# The task:
Search the material for the word "JSON" and copy each line that holds it.

# Information provided:

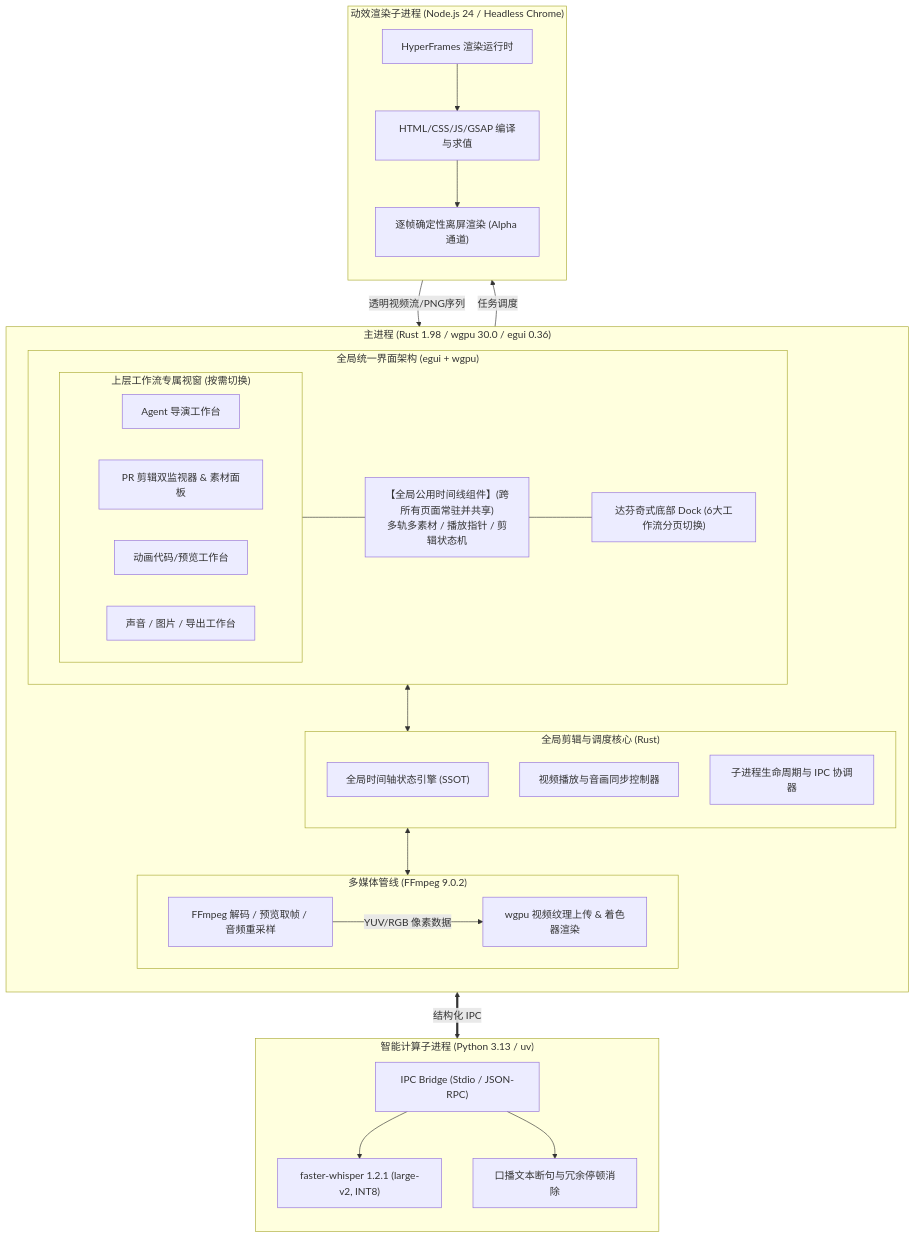
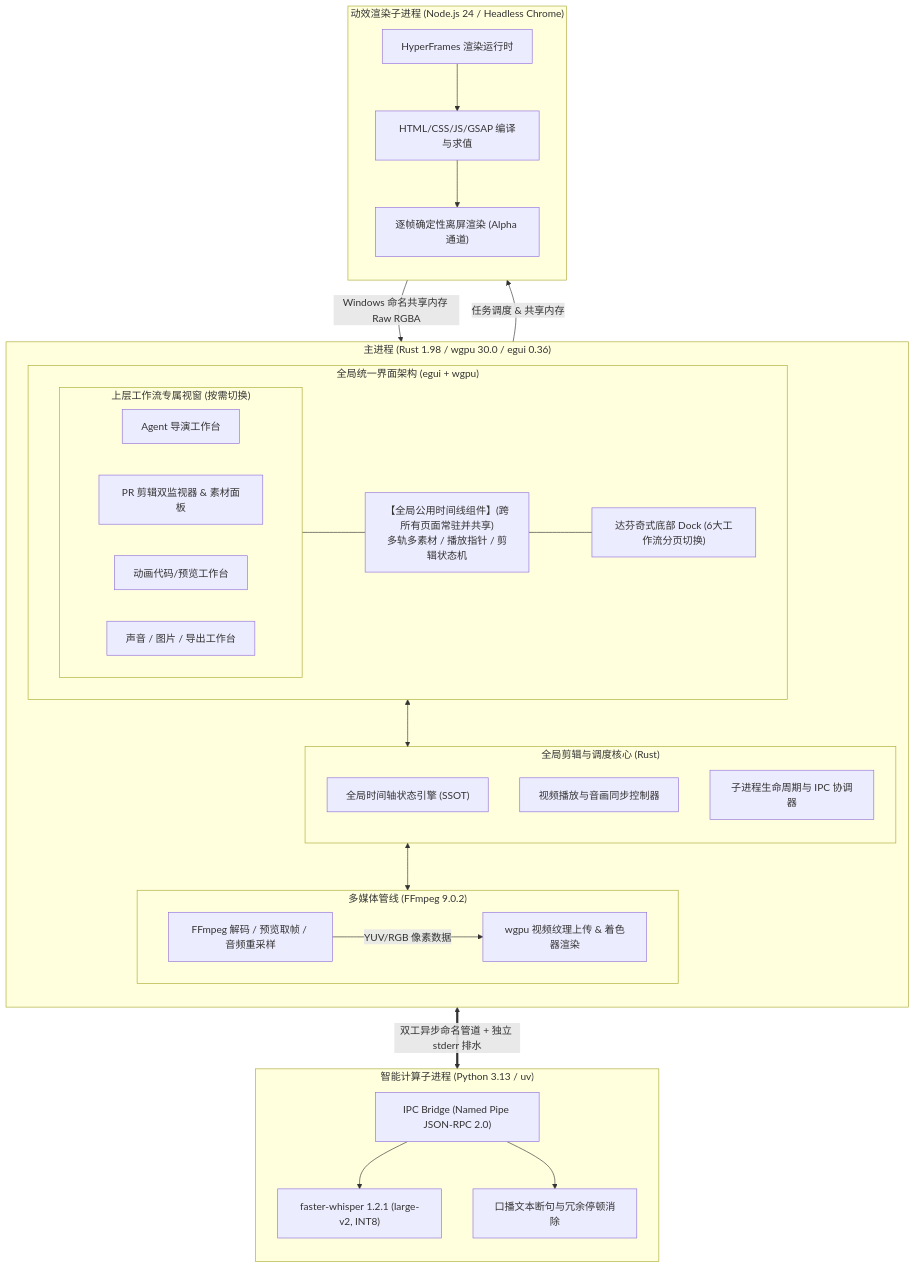
Before and after one commit to qiuku2022/ClipFlow: the diagram in docs/architecture.md, drawn with Mermaid. The commit also changed other lines of this file and 4 other files, not shown here.

````diff
--- a/docs/architecture.md
+++ b/docs/architecture.md
@@ -16,56 +16,56 @@
 ```mermaid
 flowchart TD
     subgraph Host_Process ["主进程 (Rust 1.98 / wgpu 30.0 / egui 0.36)"]
         direction TB
         subgraph Global_UI ["全局统一界面架构 (egui + wgpu)"]
             subgraph Pages_Container ["上层工作流专属视窗 (按需切换)"]
                 AgentUI["Agent 导演工作台"]
                 PR_UpperUI["PR 剪辑双监视器 & 素材面板"]
                 AnimUI["动画代码/预览工作台"]
                 OtherUI["声音 / 图片 / 导出工作台"]
             end
             
             SharedTimelineUI["【全局公用时间线组件】(跨所有页面常驻并共享)\n多轨多素材 / 播放指针 / 剪辑状态机"]
             DockBar["达芬奇式底部 Dock (6大工作流分页切换)"]
             
             Pages_Container --- SharedTimelineUI
             SharedTimelineUI --- DockBar
         end
 
         subgraph Core_Engine ["全局剪辑与调度核心 (Rust)"]
             TimelineEngine["全局时间轴状态引擎 (SSOT)"]
             PlaybackManager["视频播放与音画同步控制器"]
             SubprocessManager["子进程生命周期与 IPC 协调器"]
         end
 
         subgraph Media_Pipeline ["多媒体管线 (FFmpeg 9.0.2)"]
             FFmpegDecode["FFmpeg 解码 / 预览取帧 / 音频重采样"]
             wgpuTexture["wgpu 视频纹理上传 & 着色器渲染"]
             FFmpegDecode -->|YUV/RGB 像素数据| wgpuTexture
         end
 
         Global_UI <--> Core_Engine
         Core_Engine <--> Media_Pipeline
     end
 
     subgraph Python_Worker ["智能计算子进程 (Python 3.13 / uv)"]
         direction TB
-        PyIPC["IPC Bridge (Stdio / JSON-RPC)"]
+        PyIPC["IPC Bridge (Named Pipe JSON-RPC 2.0)"]
         ASR_Engine["faster-whisper 1.2.1 (large-v2, INT8)"]
         SpeechCleaner["口播文本断句与冗余停顿消除"]
         PyIPC --> ASR_Engine
         PyIPC --> SpeechCleaner
     end
 
     subgraph HyperFrames_Worker ["动效渲染子进程 (Node.js 24 / Headless Chrome)"]
         direction TB
         HF_CLI["HyperFrames 渲染运行时"]
         HF_Compiler["HTML/CSS/JS/GSAP 编译与求值"]
         FrameCapture["逐帧确定性离屏渲染 (Alpha 通道)"]
         HF_CLI --> HF_Compiler --> FrameCapture
     end
 
-    SubprocessManager <==>|结构化 IPC| PyIPC
-    SubprocessManager -->|任务调度| HF_CLI
-    FrameCapture -->|透明视频流/PNG序列| Media_Pipeline
+    SubprocessManager <==>|双工异步命名管道 + 独立 stderr 排水| PyIPC
+    SubprocessManager -->|任务调度 & 共享内存| HF_CLI
+    FrameCapture -->|Windows 命名共享内存 Raw RGBA| Media_Pipeline
 ```
````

# Solved problem:
-        PyIPC["IPC Bridge (Stdio / JSON-RPC)"]
+        PyIPC["IPC Bridge (Named Pipe JSON-RPC 2.0)"]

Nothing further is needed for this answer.